__Try it__. Output, exactly and in full, the entries that appear below.

---------- Listed records

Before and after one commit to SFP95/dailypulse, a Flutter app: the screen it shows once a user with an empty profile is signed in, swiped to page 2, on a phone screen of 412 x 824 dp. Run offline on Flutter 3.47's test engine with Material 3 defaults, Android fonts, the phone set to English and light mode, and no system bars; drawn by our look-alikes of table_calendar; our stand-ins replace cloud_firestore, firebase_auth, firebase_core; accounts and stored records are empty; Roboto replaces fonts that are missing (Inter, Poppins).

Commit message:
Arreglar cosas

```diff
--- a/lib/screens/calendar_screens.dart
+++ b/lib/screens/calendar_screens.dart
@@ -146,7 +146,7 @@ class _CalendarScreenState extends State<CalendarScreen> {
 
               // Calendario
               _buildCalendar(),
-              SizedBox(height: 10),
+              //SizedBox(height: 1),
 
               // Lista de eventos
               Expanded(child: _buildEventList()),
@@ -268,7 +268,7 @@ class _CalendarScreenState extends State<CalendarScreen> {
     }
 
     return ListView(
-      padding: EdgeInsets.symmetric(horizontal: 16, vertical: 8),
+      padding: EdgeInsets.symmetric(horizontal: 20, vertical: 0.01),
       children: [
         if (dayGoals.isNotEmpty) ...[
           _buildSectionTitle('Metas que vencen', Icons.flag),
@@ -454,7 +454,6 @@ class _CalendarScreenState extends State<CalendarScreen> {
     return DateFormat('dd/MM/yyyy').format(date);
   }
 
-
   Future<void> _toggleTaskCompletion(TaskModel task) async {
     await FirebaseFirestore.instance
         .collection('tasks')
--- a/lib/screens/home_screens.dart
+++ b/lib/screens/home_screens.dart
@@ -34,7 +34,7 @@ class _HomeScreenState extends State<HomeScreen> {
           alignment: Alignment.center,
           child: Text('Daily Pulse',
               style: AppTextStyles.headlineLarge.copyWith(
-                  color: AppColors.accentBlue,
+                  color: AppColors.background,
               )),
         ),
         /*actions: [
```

--------------------

__Expected output__.
Before and after one commit to SFP95/dailypulse, a Flutter app: the screen it shows once a user with an empty profile is signed in, swiped to page 2, on a phone screen of 412 x 824 dp. Run offline on Flutter 3.47's test engine with Material 3 defaults, Android fonts, the phone set to English and light mode, and no system bars; drawn by our look-alikes of table_calendar; our stand-ins replace cloud_firestore, firebase_auth, firebase_core; accounts and stored records are empty; Roboto replaces fonts that are missing (Inter, Poppins).

Commit message:
Arreglar cosas

```diff
--- a/lib/screens/calendar_screens.dart
+++ b/lib/screens/calendar_screens.dart
@@ -146,7 +146,7 @@ class _CalendarScreenState extends State<CalendarScreen> {
 
               // Calendario
               _buildCalendar(),
-              SizedBox(height: 10),
+              //SizedBox(height: 1),
 
               // Lista de eventos
               Expanded(child: _buildEventList()),
@@ -268,7 +268,7 @@ class _CalendarScreenState extends State<CalendarScreen> {
     }
 
     return ListView(
-      padding: EdgeInsets.symmetric(horizontal: 16, vertical: 8),
+      padding: EdgeInsets.symmetric(horizontal: 20, vertical: 0.01),
       children: [
         if (dayGoals.isNotEmpty) ...[
           _buildSectionTitle('Metas que vencen', Icons.flag),
@@ -454,7 +454,6 @@ class _CalendarScreenState extends State<CalendarScreen> {
     return DateFormat('dd/MM/yyyy').format(date);
   }
 
-
   Future<void> _toggleTaskCompletion(TaskModel task) async {
     await FirebaseFirestore.instance
         .collection('tasks')
--- a/lib/screens/home_screens.dart
+++ b/lib/screens/home_screens.dart
@@ -34,7 +34,7 @@ class _HomeScreenState extends State<HomeScreen> {
           alignment: Alignment.center,
           child: Text('Daily Pulse',
               style: AppTextStyles.headlineLarge.copyWith(
-                  color: AppColors.accentBlue,
+                  color: AppColors.background,
               )),
         ),
         /*actions: [
```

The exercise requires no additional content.